A: Well, I don't think we are in for another 1929 -- there are enough differences between now and then to warrant confidence that we won't have a complete bust. As I write this, I also think we still have a little way to go yet on this long-term bull market.

But surely the upward trend will not be uninterrupted -- there will be minor corrections and quite possibly a major drop in the neighborhood of 10 to 15 percent. Does this mean you should sell out in anticipation of such a drop? Not necessarily; it depends on your reason for holding the stocks until now.

If you've been hanging on to the stocks your late husband bought in hopes of a capital gain, perhaps you should take the money and run. But if you've held the stocks for income -- as your letter indicates -- then what difference does it make whether the share value in the market goes up or down?

Let's take a purely hypothetical case. Suppose at his death your husband left you 500 shares of Niagara Mohawk Power, worth at that time $17 a share and paying a $2 dividend. Now your shares are worth about $20, and the dividend has gone up to $2.08. If you were looking for a capital gain, you could sell the shares and pick up a profit of $1,500.

But then where would you invest the $10,000 you would realize from the sale? If you keep the shares, the $1,040 annual dividend represents a return of 10.4 percent, based on current market value. Suppose you keep them and the market value drops back to the original $17 a share -- or even $15? Niagara Mohawk is a pretty good stock -- you can anticipate that the company will continue to cover the $2.08 dividend, and perhaps even increase it again in the next year or two.

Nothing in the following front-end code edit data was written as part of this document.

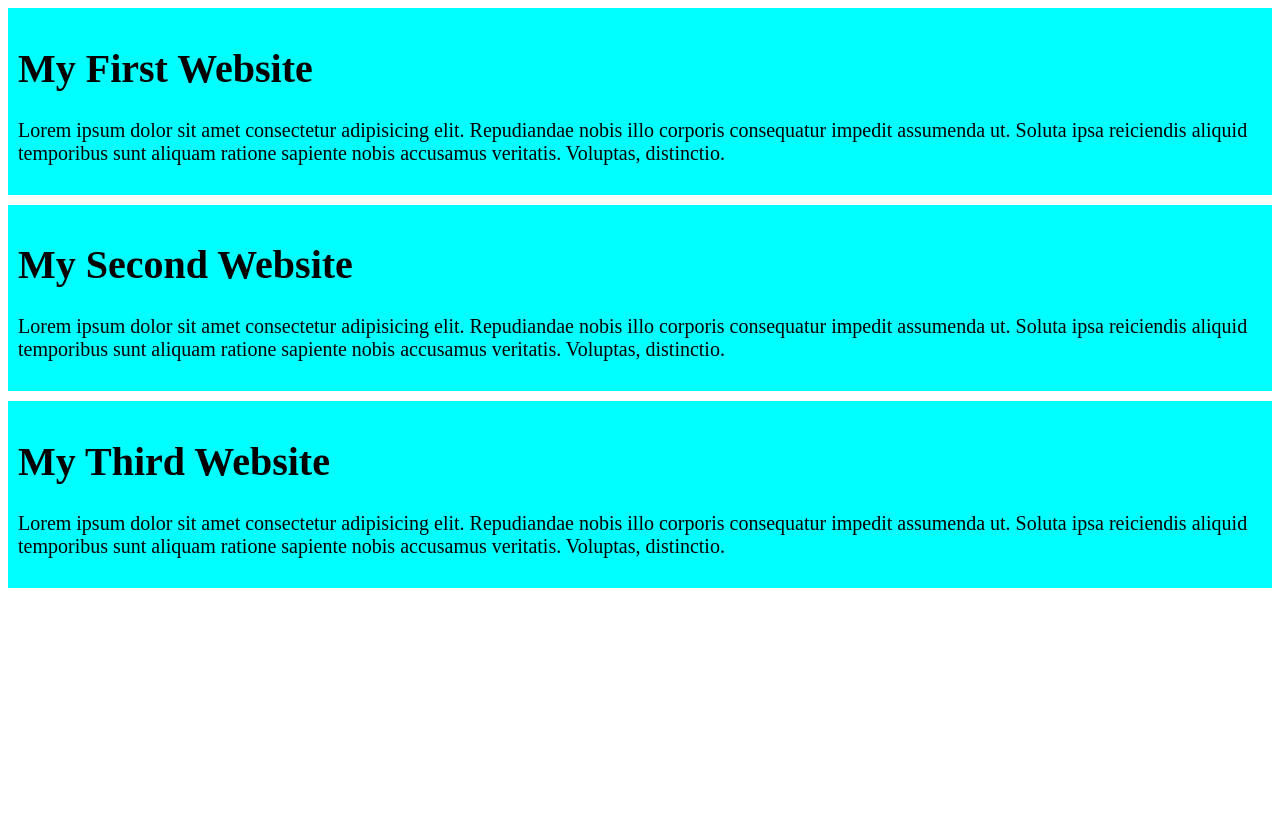
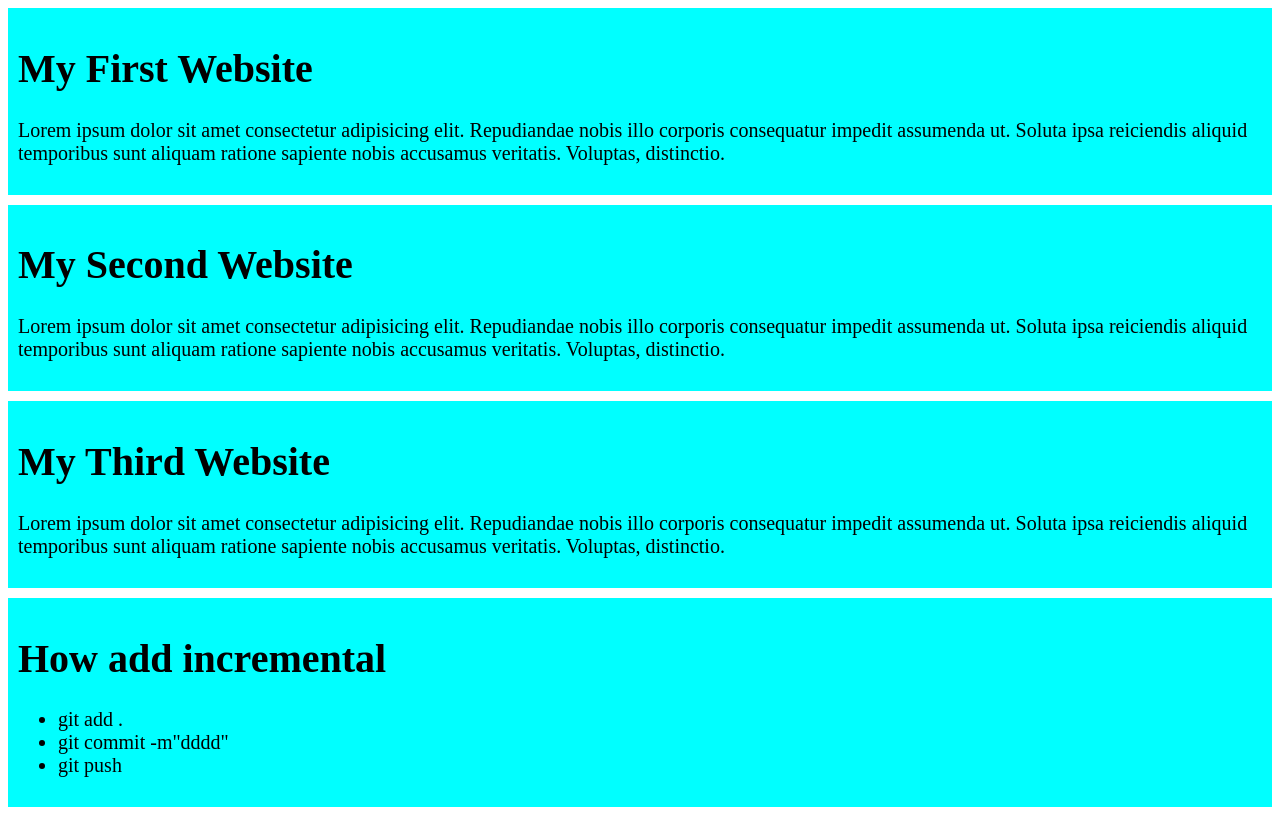
Before and after one commit to Nur-Sohel/My-simple-web, a plain HTML site: page index.html in a window 1280 px wide. Drawn offline with Linux system fonts and the light colour scheme.

Commit message:
Third commit

```diff
--- a/index.html
+++ b/index.html
@@ -28,5 +28,13 @@
         Lorem ipsum dolor sit amet consectetur adipisicing elit. Repudiandae nobis illo corporis consequatur impedit assumenda ut. Soluta ipsa reiciendis aliquid temporibus sunt aliquam ratione sapiente nobis accusamus veritatis. Voluptas, distinctio.
     </p>
 </div>
+<div>
+    <h1>How add incremental</h1>
+    <ul>
+        <li>git add .</li>
+        <li>git commit -m"dddd"</li>
+        <li>git push</li>
+    </ul>
+</div>
 </body>
 </html>
```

My first point is that if you're holding the stock for income, the income will continue even if the share value drops on the market. Second point: If you sell the stocks, you will have to find someplace else to invest the proceeds -- and you may not be able to do as well as you're doing now.

Of course, all of this is purely theoretical; I have no idea what your portfolio looks like. You may very well be holding stocks on which the dividend return is very low, and you may be better off selling out at a high price and investing the proceeds elsewhere for a larger return. You might want to find a broker you trust and have him or her review your portfolio and make some specific recommendations.

Q: In 1981 I invested $10,388 in a long-term municipal bond paying 11.5 percent interest. After receiving only four interest checks in two years, the company went bankrupt. It was then taken over by another company, and my investment went down almost $3,900 in value. In 1985 the other company also closed down, and I lost the remaining $6,488. Shouldn't my investment have been insured by the broker through whom I bought the bond? Do I have any recourse?

A: The broker through whom you buy any security normally will not insure your investment; generally, market risk must be carried by the buyer and owner of the security. Your account with a broker may be insured for up to $500,000 by the Securities Investor Protection Corp. (SIPC), but that coverage insures against broker default, not against risks inherent in the securities themselves.

The question of recourse depends on the circumstances of the purchase. If the brokerage representative with whom you dealt led you to believe (erroneously) that the bond was insured, or if his recommendation of that particular bond was at odds with your financial situation, your investment goal and the amount of risk you could bear, you might be able to recoup your investment.

But if it was simply a judgment call and it turns out -- as it did in this case -- that his judgment (and yours, because the final decision to buy was yours) was wrong, then you must swallow the bitter pill. The only recourse you have is a long-term capital loss on Schedule D of your 1985 tax return.